“We want to emphasize that the bankruptcy filing by DigiNotar, which was primarily a certificate authority, does not involve VASCO’s core two-factor authentication business,” said Jan Valcke, VASCO’s President and COO.  “While we do not plan to re-enter the certificate authority business in the near future, we expect that we will be able to integrate the PKI/identity verification technology acquired from DigiNotar into our core authentication platform.

"As a result, we expect to be able to offer a stronger authentication product line in the coming year to our traditional customers,” he added.

Vasco is in the process of winding up DigiNotar's business while it continues to assist the authorities in investigation the hack that took its subsidiary down.
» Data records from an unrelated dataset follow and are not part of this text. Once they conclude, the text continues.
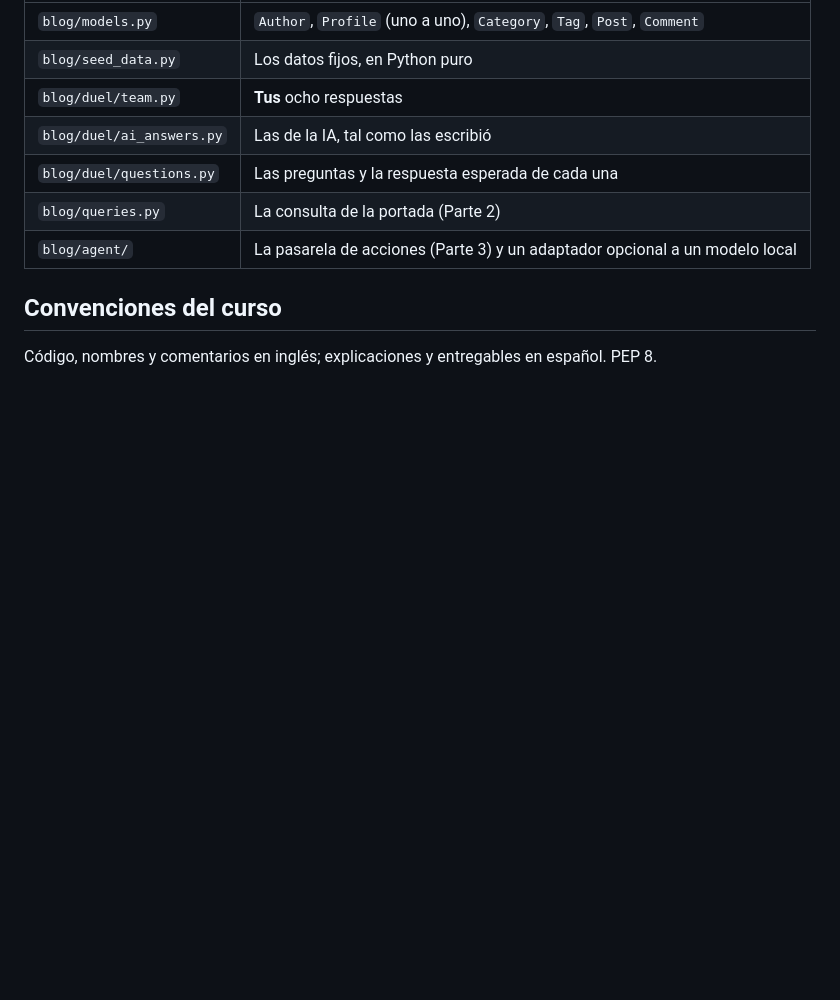
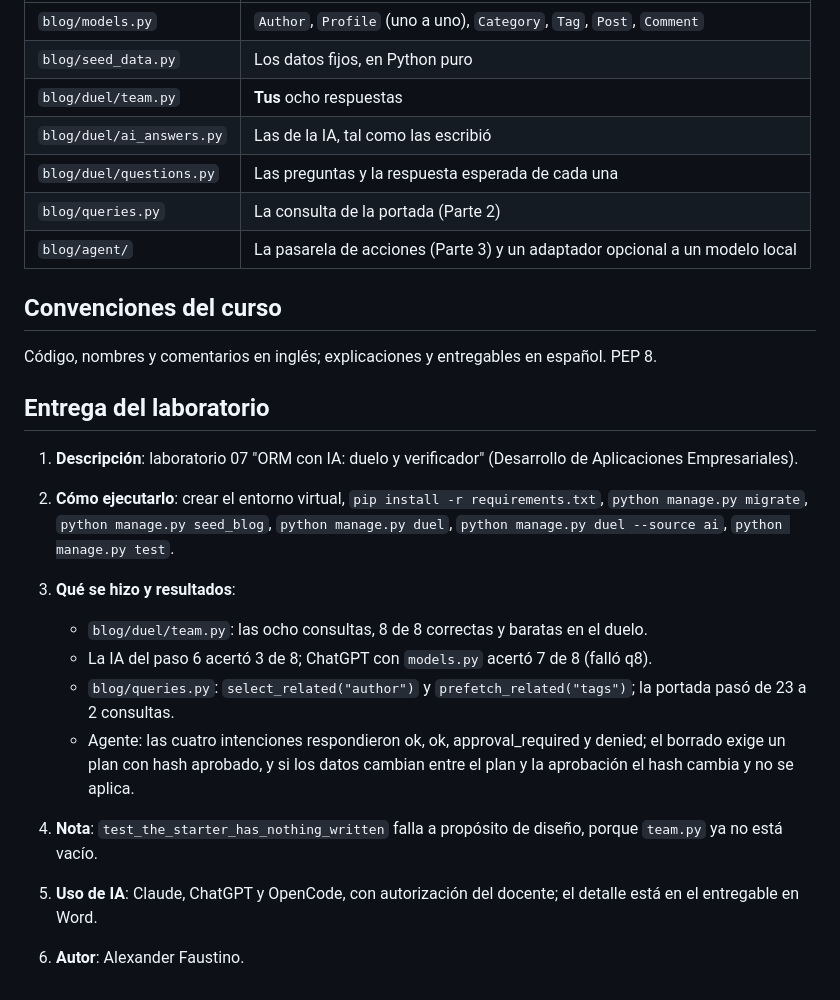
Before and after one commit to AlexanderFtn06/Lab07-DAE-dae-orm-ia, a Markdown page: README.md, the part around the change. Rendered like a GitHub page; blank space fills up the shorter version.

Commit message:
docs: add lab delivery section to README

```diff
--- a/README.md
+++ b/README.md
@@ -95,3 +95,21 @@ Una sola debe fallar mientras no hayas hecho la Parte 2.
 ## Convenciones del curso
 
 Código, nombres y comentarios en inglés; explicaciones y entregables en español. PEP 8.
+
+## Entrega del laboratorio
+
+1. **Descripción**: laboratorio 07 "ORM con IA: duelo y verificador" (Desarrollo de Aplicaciones Empresariales).
+
+2. **Cómo ejecutarlo**: crear el entorno virtual, `pip install -r requirements.txt`, `python manage.py migrate`, `python manage.py seed_blog`, `python manage.py duel`, `python manage.py duel --source ai`, `python manage.py test`.
+
+3. **Qué se hizo y resultados**:
+   - `blog/duel/team.py`: las ocho consultas, 8 de 8 correctas y baratas en el duelo.
+   - La IA del paso 6 acertó 3 de 8; ChatGPT con `models.py` acertó 7 de 8 (falló q8).
+   - `blog/queries.py`: `select_related("author")` y `prefetch_related("tags")`; la portada pasó de 23 a 2 consultas.
+   - Agente: las cuatro intenciones respondieron ok, ok, approval_required y denied; el borrado exige un plan con hash aprobado, y si los datos cambian entre el plan y la aprobación el hash cambia y no se aplica.
+
+4. **Nota**: `test_the_starter_has_nothing_written` falla a propósito de diseño, porque `team.py` ya no está vacío.
+
+5. **Uso de IA**: Claude, ChatGPT y OpenCode, con autorización del docente; el detalle está en el entregable en Word.
+
+6. **Autor**: Alexander Faustino.
```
Vasco hopes the continuing value of the DigiNotar technology will help defray part of the write-off costs associated with the closure of the business. But it did admit that its losses may be substantial.

"While the losses associated with DigiNotar are expected to be significant, we do not expect, given the manner in which the acquisition of DigiNotar was structured, that the value of all of the intangible assets acquired will be fully impaired," said Cliff Bown, VASCO’s executive vice president and CFO.

Security watchers at The Internet Storm Centre said other certificate authorities should learn lessons from DigiNotar's demise.

"The CA business is all about selling trust," ISC staffer Swa Frantzen writes. "After all a CA is supposed to be a trusted third party. Let's hope all the remaining ones get the right message: it's not about not getting caught being hacked. On the contrary: it's about doing the right thing once you have been hacked. Let's hope it leads to more transparency and public scrutiny of the CAs we trust explicitly or implicitly though the choice of some of our vendors." ®

Beginner's guide to SSL certificates

More from The Register

next story
FYI: OS X Yosemite's Spotlight tells Apple EVERYTHING you're looking for
It's on by default – didn't you read the small print?
Russian hackers exploit 'Sandworm' bug 'to spy on NATO, EU PCs'
Fix imminent from Microsoft for Vista, Server 2008, other stuff
Microsoft pulls another dodgy patch
Redmond makes a hash of hashing add-on
'LulzSec leader Aush0k' found to be naughty boy not worthy of jail
15 months home detention leaves egg on feds' faces as they grab for more power
China is ALREADY spying on Apple iCloud users, claims watchdog
Attack harvests users' info at iPhone 6 launch
Carders punch holes through Staples
Investigation launched into East Coast stores
Kill off SSL 3.0 NOW: HTTPS savaged by vicious POODLE
Pull it out ASAP, it is SWISS CHEESE
prev story

Whitepapers

Forging a new future with identity relationship management
Learn about ForgeRock's next generation IRM platform and how it is designed to empower CEOS's and enterprises to engage with consumers.
Cloud and hybrid-cloud data protection for VMware
Learn how quick and easy it is to configure backups and perform restores for VMware environments.
Three 1TB solid state scorchers up for grabs
Big SSDs can be expensive but think big and think free because you could be the lucky winner of one of three 1TB Samsung SSD 840 EVO drives that we’re giving away worth over £300 apiece.
Reg Reader Research: SaaS based Email and Office Productivity Tools
Read this Reg reader report which provides advice and guidance for SMBs towards the use of SaaS based email and Office productivity tools.
Security for virtualized datacentres
Legacy security solutions are inefficient due to the architectural differences between physical and virtual environments.